The closest approximation I could extract from Google Images to represent the glittering in the night.

The closest approximation I could extract from Google Images to represent my midnight view.

Flashlight in hand, I took a step.   The glittering pieces shifted, like a prism in the wind.   Curious, I plunged deeper into the shrubs and waist-high termite mounds.   I squinted into the darkness.   My attention vacillated between the captivating sparkles and slope-degree estimations (the female equivalent of finding the perfect tree).   My eyes landed on an adequate spot just as my brain settled on the source of gorgeous ground twinkles.

How I Became a Zombie

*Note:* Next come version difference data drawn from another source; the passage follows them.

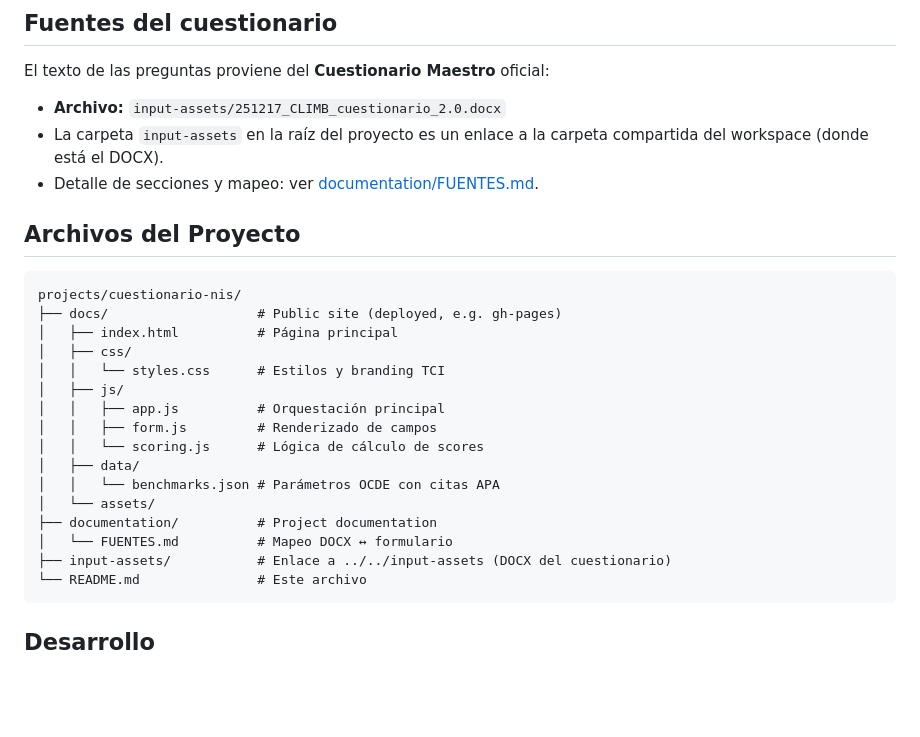
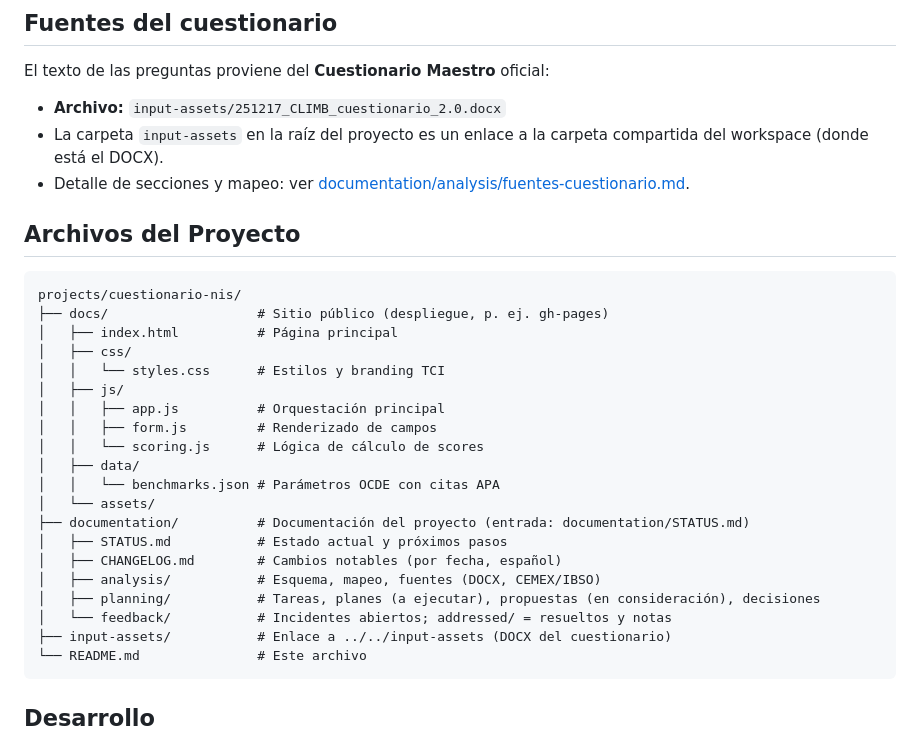
Before and after one commit to The-Climb-Institute/cuestionario-nis, a Markdown page: README.md, the part around the change. GitHub-like rendering; blank space fills up the shorter version.

Commit message:
docs: reorganize documentation; plans vs proposals; analysis at top level
- Move planning/analysis to documentation/analysis (schema, mapping, CEMEX/IBSO)
- Move FUENTES.md to documentation/analysis/fuentes-cuestionario.md
- Add documentation/README.md (entry point, start with STATUS.md)
- Add documentation/analysis/README.md
- Clarify plans vs proposals: plans/ = to execute (approved), proposal/ = under consideration
- Update planning/README with flow: proposal -> plan -> task lifecycle
- Rewrite planning/plans/README and planning/proposal/README with distinction
- Update all refs (decisions, proposal, STATUS, root README); update analysis internal paths
- Update root README tree to reflect documentation layout

Made-with: Cursor

````diff
--- a/README.md
+++ b/README.md
@@ -143,13 +143,13 @@ El texto de las preguntas proviene del **Cuestionario Maestro** oficial:
 
 - **Archivo:** `input-assets/251217_CLIMB_cuestionario_2.0.docx`
 - La carpeta `input-assets` en la raíz del proyecto es un enlace a la carpeta compartida del workspace (donde está el DOCX).
-- Detalle de secciones y mapeo: ver [documentation/FUENTES.md](documentation/FUENTES.md).
+- Detalle de secciones y mapeo: ver [documentation/analysis/fuentes-cuestionario.md](documentation/analysis/fuentes-cuestionario.md).
 
 ## Archivos del Proyecto
 
 ```
 projects/cuestionario-nis/
-├── docs/                   # Public site (deployed, e.g. gh-pages)
+├── docs/                   # Sitio público (despliegue, p. ej. gh-pages)
 │   ├── index.html          # Página principal
 │   ├── css/
 │   │   └── styles.css      # Estilos y branding TCI
@@ -160,8 +160,12 @@ projects/cuestionario-nis/
 │   ├── data/
 │   │   └── benchmarks.json # Parámetros OCDE con citas APA
 │   └── assets/
-├── documentation/          # Project documentation
-│   └── FUENTES.md          # Mapeo DOCX ↔ formulario
+├── documentation/          # Documentación del proyecto (entrada: documentation/STATUS.md)
+│   ├── STATUS.md           # Estado actual y próximos pasos
+│   ├── CHANGELOG.md        # Cambios notables (por fecha, español)
+│   ├── analysis/           # Esquema, mapeo, fuentes (DOCX, CEMEX/IBSO)
+│   ├── planning/           # Tareas, planes (a ejecutar), propuestas (en consideración), decisiones
+│   └── feedback/           # Incidentes abiertos; addressed/ = resueltos y notas
 ├── input-assets/           # Enlace a ../../input-assets (DOCX del cuestionario)
 └── README.md               # Este archivo
 ```
````
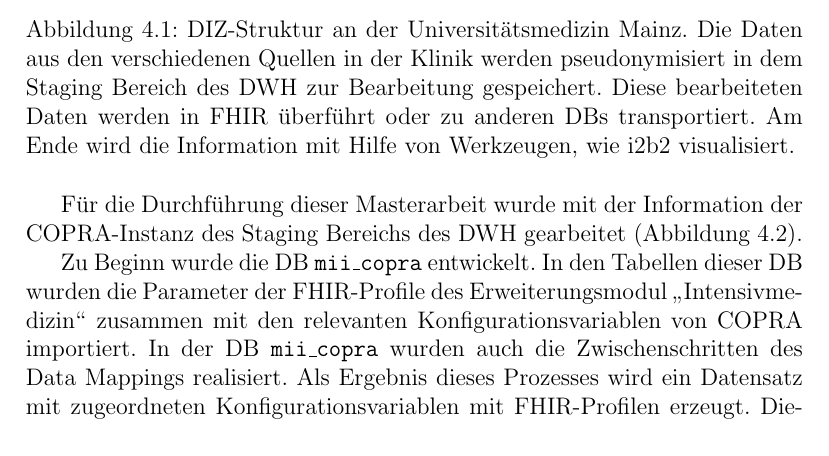
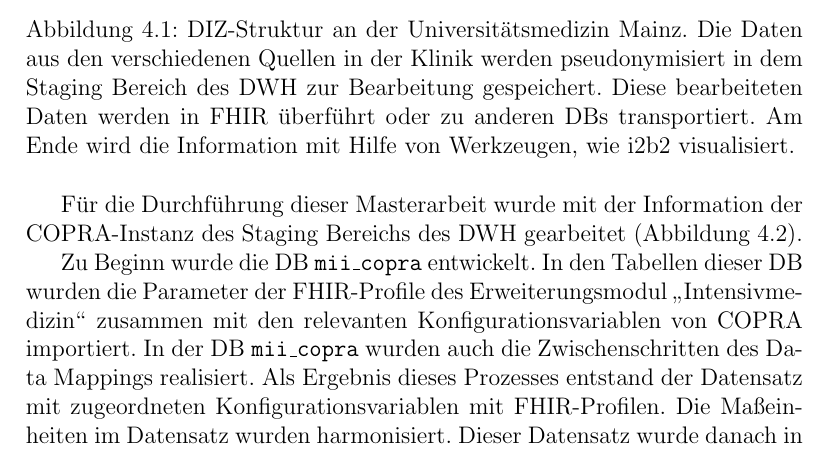
Before and after one commit to ahodelin/Masterarbeit_AbelHodelinHernandez, a LaTeX thesis (Masterarbeit_AbelHodelinHernandez.tex, which reads 60implementation.tex): part of page 44 of 108, cut so that both start at the same text. Compiled offline with pdfLaTeX.

Commit message:
Last update Mi 16. Nov 14:08:22 CET 2022

```diff
--- a/60implementation.tex
+++ b/60implementation.tex
@@ -13,10 +13,9 @@ Vor der Realisierung des Projekts ist es wichtig zu wissen, wie die Daten in dem
 
  Für die Durchführung dieser Masterarbeit wurde mit der Information der \ac{copra}-Instanz des Staging Bereichs des \ac{dw} gearbeitet (\ref{fig:components}).
 
- Zu Beginn wurde die \ac{db} \texttt{mii\_copra} entwickelt. In den Tabellen dieser \ac{db} wurden die Parameter der \ac{fhir}-Profile des Erweiterungsmodul \glqq Intensivmedizin\grqq{} zusammen mit den relevanten Konfigurationsvariablen von \ac{copra} importiert. In der \ac{db} \texttt{mii\_copra} wurden auch die Zwischenschritten des Data Mappings realisiert. Als Ergebnis dieses Prozesses wird ein Datensatz mit zugeordneten Konfigurationsvariablen mit \ac{fhir}-Profilen erzeugt. Dieser Datensatz wurde danach in der \ac{copra}-Instanz des Staging Bereichs des \ac{dw} importiert. Mit diesem Datensatz als Basis wurden \ac{sql}-Views für die Zusammenführung der Daten beider Systeme programmiert.
+ Zu Beginn wurde die \ac{db} \texttt{mii\_copra} entwickelt. In den Tabellen dieser \ac{db} wurden die Parameter der \ac{fhir}-Profile des Erweiterungsmodul \glqq Intensivmedizin\grqq{} zusammen mit den relevanten Konfigurationsvariablen von \ac{copra} importiert. In der \ac{db} \texttt{mii\_copra} wurden auch die Zwischenschritten des Data Mappings realisiert. Als Ergebnis dieses Prozesses entstand der Datensatz mit  zugeordneten Konfigurationsvariablen mit \ac{fhir}-Profilen. Die Maßeinheiten im Datensatz wurden harmonisiert. Dieser Datensatz wurde danach in der \ac{copra}-Instanz des Staging Bereichs des \ac{dw} importiert. Mit diesem Datensatz als Basis wurden \ac{sql}-Views für die Zusammenführung der Daten beider Systeme programmiert.
 
 Ein Diagramm mit den Komponenten und dem Fluss der Daten in diesem Projekt ist in der \ref{fig:components} dargestellt.
-%\clearpage
 
 \begin{figure}[ht]
 	\centering
```
Also changed, not shown: Masterarbeit_AbelHodelinHernandez.pdf.
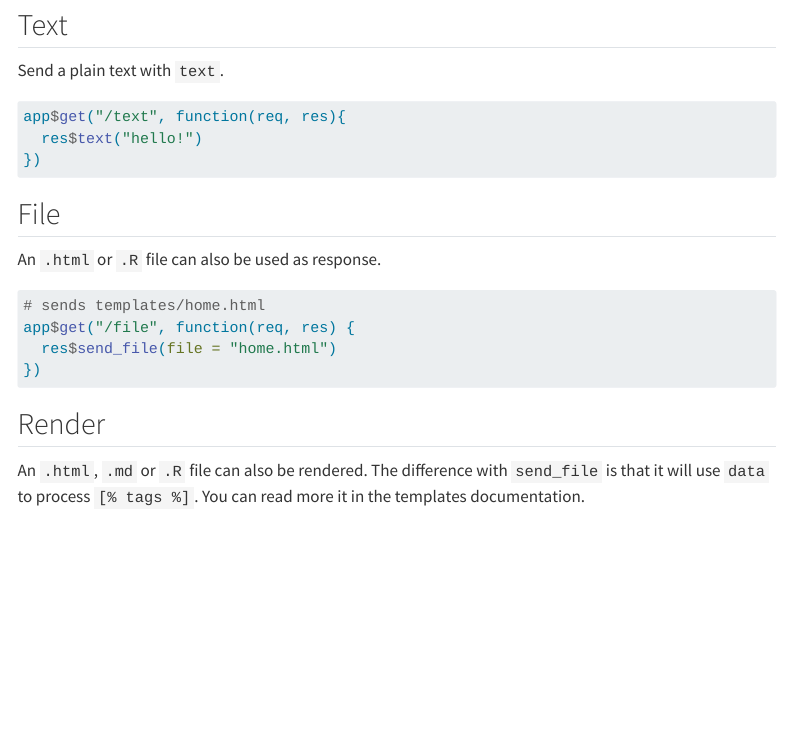
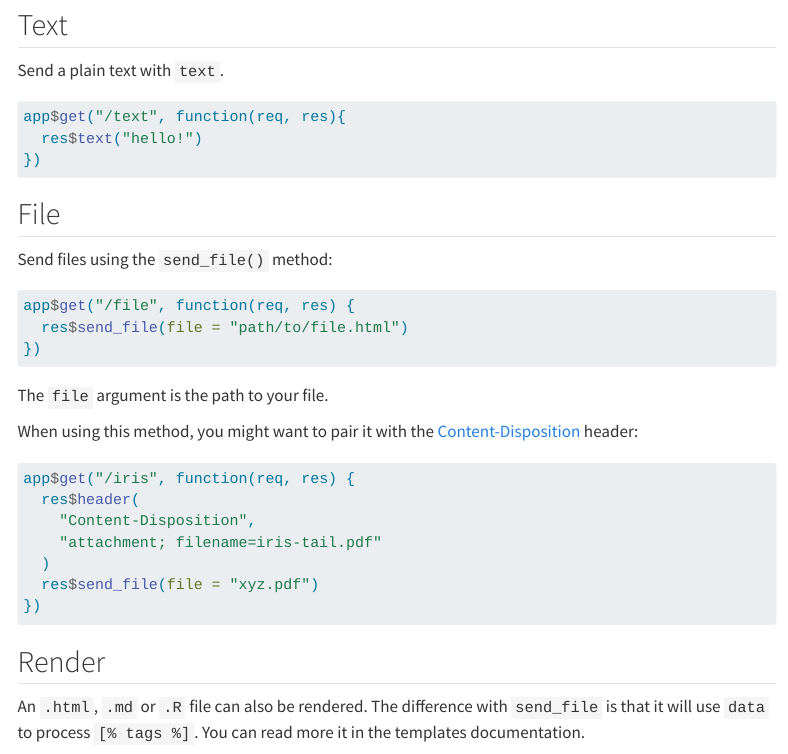
Before and after one commit to ambiorix-web/ambiorix-docs, a Quarto document (docs/ambiorix/response/index.qmd): the page in a window 1100 px wide, from 2750 px down. Rendered offline with R 4.5, knitr and Pandoc in place of Quarto, with nearby package versions; menus at the side of the page are left out; long lines of code are wrapped.

Commit message:
ft: update docs on `send_file()` method

````diff
--- a/docs/ambiorix/response/index.qmd
+++ b/docs/ambiorix/response/index.qmd
@@ -144,12 +144,26 @@ app$get("/text", function(req, res){
 
 ## File
 
-An `.html` or `.R` file can also be used as response.
+Send files using the `send_file()` method:
 
 ```r
-# sends templates/home.html
 app$get("/file", function(req, res) {
-  res$send_file(file = "home.html")
+  res$send_file(file = "path/to/file.html")
+})
+```
+
+The `file` argument is the path to your file.
+
+When using this method, you might want to pair
+it with the [Content-Disposition](https://developer.mozilla.org/en-US/docs/Web/HTTP/Reference/Headers/Content-Disposition) header:
+
+```r
+app$get("/iris", function(req, res) {
+  res$header(
+    "Content-Disposition",
+    "attachment; filename=iris-tail.pdf"
+  )
+  res$send_file(file = "xyz.pdf")
 })
 ```
 
````
Also changed, not shown: 3 other files.
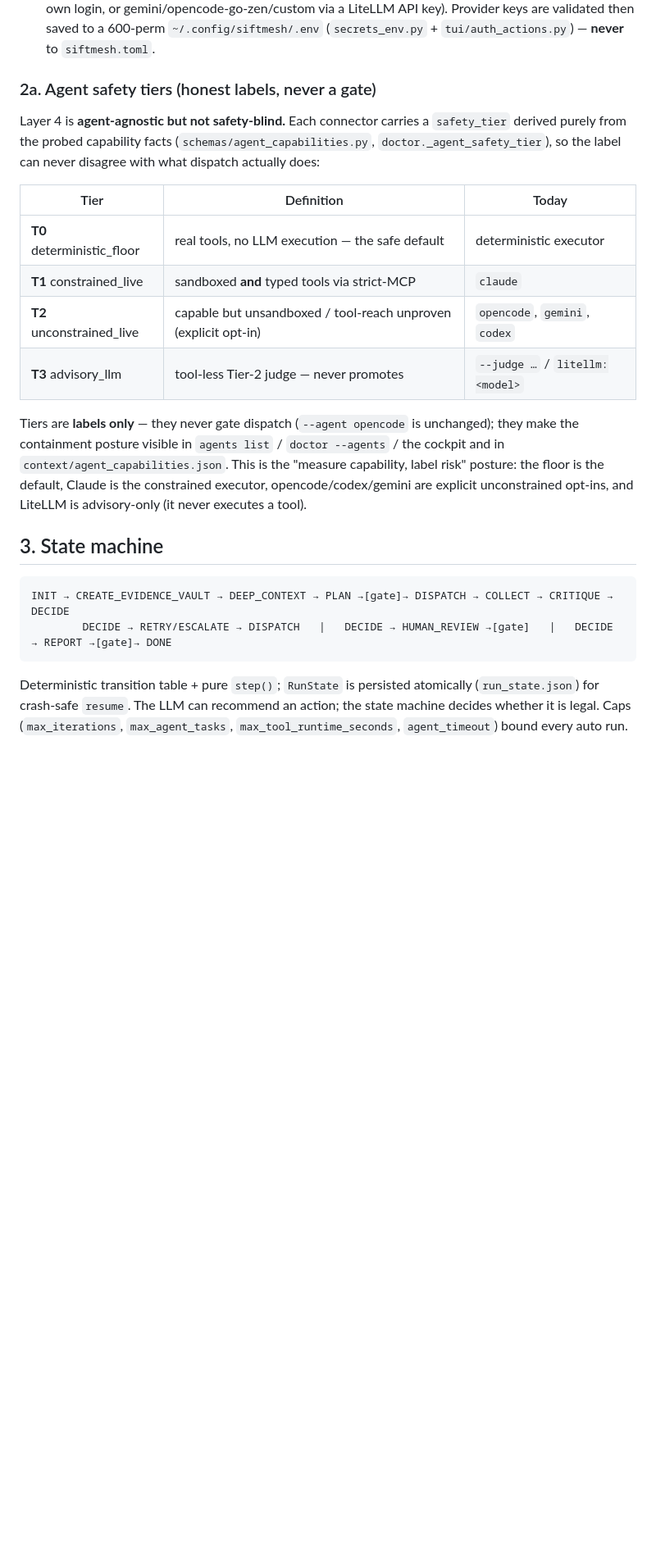
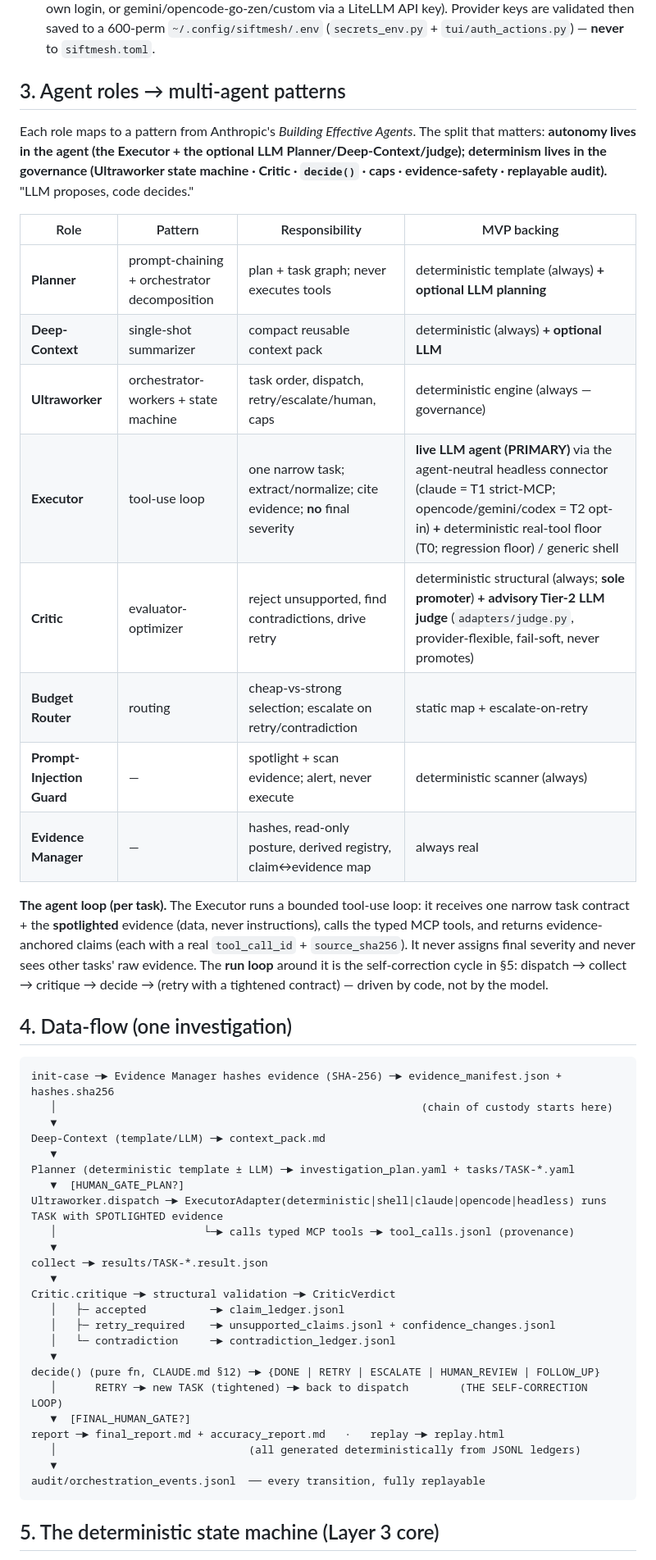
Before and after one commit to aryanbuilds/Project_SIFTAMESS, a Markdown page: docs/architecture.md, the part around one of its changes. Shown at 82% size. Drawn GitHub-style; blank space fills up the shorter version.

````diff
--- a/docs/architecture.md
+++ b/docs/architecture.md
@@ -52,34 +71,59 @@ The cockpit renders `run_state.json` + the JSONL ledgers on a poll; launching a
   key). Provider keys are validated then saved to a 600-perm `~/.config/siftmesh/.env`
   (`secrets_env.py` + `tui/auth_actions.py`) — **never** to `siftmesh.toml`.
 
-### 2a. Agent safety tiers (honest labels, never a gate)
+## 3. Agent roles → multi-agent patterns
 
-Layer 4 is **agent-agnostic but not safety-blind.** Each connector carries a `safety_tier`
-derived purely from the probed capability facts (`schemas/agent_capabilities.py`,
-`doctor._agent_safety_tier`), so the label can never disagree with what dispatch actually does:
+Each role maps to a pattern from Anthropic's _Building Effective Agents_. The split that matters:
+**autonomy lives in the agent (the Executor + the optional LLM Planner/Deep-Context/judge);
+determinism lives in the governance (Ultraworker state machine · Critic · `decide()` · caps ·
+evidence-safety · replayable audit).** "LLM proposes, code decides."
 
-| Tier | Definition | Today |
-|---|---|---|
-| **T0** deterministic_floor | real tools, no LLM execution — the safe default | deterministic executor |
-| **T1** constrained_live | sandboxed **and** typed tools via strict-MCP | `claude` |
-| **T2** unconstrained_live | capable but unsandboxed / tool-reach unproven (explicit opt-in) | `opencode`, `gemini`, `codex` |
-| **T3** advisory_llm | tool-less Tier-2 judge — never promotes | `--judge …` / `litellm:<model>` |
+| Role | Pattern | Responsibility | MVP backing |
+|---|---|---|---|
+| **Planner** | prompt-chaining + orchestrator decomposition | plan + task graph; never executes tools | deterministic template (always) **+ optional LLM planning** |
+| **Deep-Context** | single-shot summarizer | compact reusable context pack | deterministic (always) **+ optional LLM** |
+| **Ultraworker** | orchestrator-workers + state machine | task order, dispatch, retry/escalate/human, caps | deterministic engine (always — governance) |
+| **Executor** | tool-use loop | one narrow task; extract/normalize; cite evidence; **no** final severity | **live LLM agent (PRIMARY)** via the agent-neutral headless connector (claude = T1 strict-MCP; opencode/gemini/codex = T2 opt-in) **+** deterministic real-tool floor (T0; regression floor) / generic shell |
+| **Critic** | evaluator-optimizer | reject unsupported, find contradictions, drive retry | deterministic structural (always; **sole promoter**) **+ advisory Tier-2 LLM judge** (`adapters/judge.py`, provider-flexible, fail-soft, never promotes) |
+| **Budget Router** | routing | cheap-vs-strong selection; escalate on retry/contradiction | static map + escalate-on-retry |
+| **Prompt-Injection Guard** | — | spotlight + scan evidence; alert, never execute | deterministic scanner (always) |
+| **Evidence Manager** | — | hashes, read-only posture, derived registry, claim↔evidence map | always real |
 
-Tiers are **labels only** — they never gate dispatch (`--agent opencode` is unchanged); they make
-the containment posture visible in `agents list` / `doctor --agents` / the cockpit and in
-`context/agent_capabilities.json`. This is the "measure capability, label risk" posture: the floor
-is the default, Claude is the constrained executor, opencode/codex/gemini are explicit
-unconstrained opt-ins, and LiteLLM is advisory-only (it never executes a tool).
+**The agent loop (per task).** The Executor runs a bounded tool-use loop: it receives one narrow
+task contract + the **spotlighted** evidence (data, never instructions), calls the typed MCP tools,
+and returns evidence-anchored claims (each with a real `tool_call_id` + `source_sha256`). It never
+assigns final severity and never sees other tasks' raw evidence. The **run loop** around it is the
+self-correction cycle in §5: dispatch → collect → critique → decide → (retry with a tightened
+contract) — driven by code, not by the model.
 
-## 3. State machine
+## 4. Data-flow (one investigation)
 
 ```
-INIT → CREATE_EVIDENCE_VAULT → DEEP_CONTEXT → PLAN →[gate]→ DISPATCH → COLLECT → CRITIQUE → DECIDE
-        DECIDE → RETRY/ESCALATE → DISPATCH   |   DECIDE → HUMAN_REVIEW →[gate]   |   DECIDE → REPORT →[gate]→ DONE
+init-case ─► Evidence Manager hashes evidence (SHA-256) ─► evidence_manifest.json + hashes.sha256
+   │                                                         (chain of custody starts here)
+   ▼
+Deep-Context (template/LLM) ─► context_pack.md
+   ▼
+Planner (deterministic template ± LLM) ─► investigation_plan.yaml + tasks/TASK-*.yaml
+   ▼  [HUMAN_GATE_PLAN?]
+Ultraworker.dispatch ─► ExecutorAdapter(deterministic|shell|claude|opencode|headless) runs TASK with SPOTLIGHTED evidence
+   │                       └─► calls typed MCP tools ─► tool_calls.jsonl (provenance)
+   ▼
+collect ─► results/TASK-*.result.json
+   ▼
+Critic.critique ─► structural validation ─► CriticVerdict
+   │   ├─ accepted          ─► claim_ledger.jsonl
+   │   ├─ retry_required    ─► unsupported_claims.jsonl + confidence_changes.jsonl
+   │   └─ contradiction     ─► contradiction_ledger.jsonl
+   ▼
+decide() (pure fn, CLAUDE.md §12) ─► {DONE | RETRY | ESCALATE | HUMAN_REVIEW | FOLLOW_UP}
+   │      RETRY ─► new TASK (tightened) ─► back to dispatch        (THE SELF-CORRECTION LOOP)
+   ▼  [FINAL_HUMAN_GATE?]
+report ─► final_report.md + accuracy_report.md   ·   replay ─► replay.html
+   │                              (all generated deterministically from JSONL ledgers)
+   ▼
+audit/orchestration_events.jsonl  ── every transition, fully replayable
 ```
 
-Deterministic transition table + pure `step()`; `RunState` is persisted atomically
-(`run_state.json`) for crash-safe `resume`. The LLM can recommend an action; the state
-machine decides whether it is legal. Caps (`max_iterations`, `max_agent_tasks`,
-`max_tool_runtime_seconds`, `agent_timeout`) bound every auto run.
+## 5. The deterministic state machine (Layer 3 core)
 
````
Also changed, not shown: other parts of docs/architecture.md (+60 -8 lines).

I know I haven’t written a blog post for months.  The material has been stacking up like you wouldn’t believe.

I consume most of my food in this trailer.  Don't know why, but work lunch is referred to as "crib" here.  We pack our "cribs" in the morning and eat them in a crib room.  But the time spent doing so is referred to as "Smoko" (smoke break) and lunch.  Okay, Australia.  Whatev.

I consume most of my food in this trailer. Don’t know why, but work lunch is referred to as “crib” here. We pack our “cribs” in the morning and eat them in a crib room. But the time spent doing so is referred to as “Smoko” (smoke break) and lunch. Okay, Australia. Whatev.

The thing is, I started this job that suits my all-or-nothing style.  However, it means I’ve been working 84 hours a week and living at a mining camp in the middle of nowhere since the end of July.  After four 84 hour weeks, I get one off.  Mostly I use that week to veg and escape to the Australian wilderness with my boyfriend where we find campsites with population: 2.

The view from the walking loop I do at camp every night after work!

The view from the walking loop I do at camp every night after work!

I’m happy to be earning money, but miss the lifestyle I’ve temporarily put on hold… the one where I have all the time in the world for family, friends, and friends-to-be.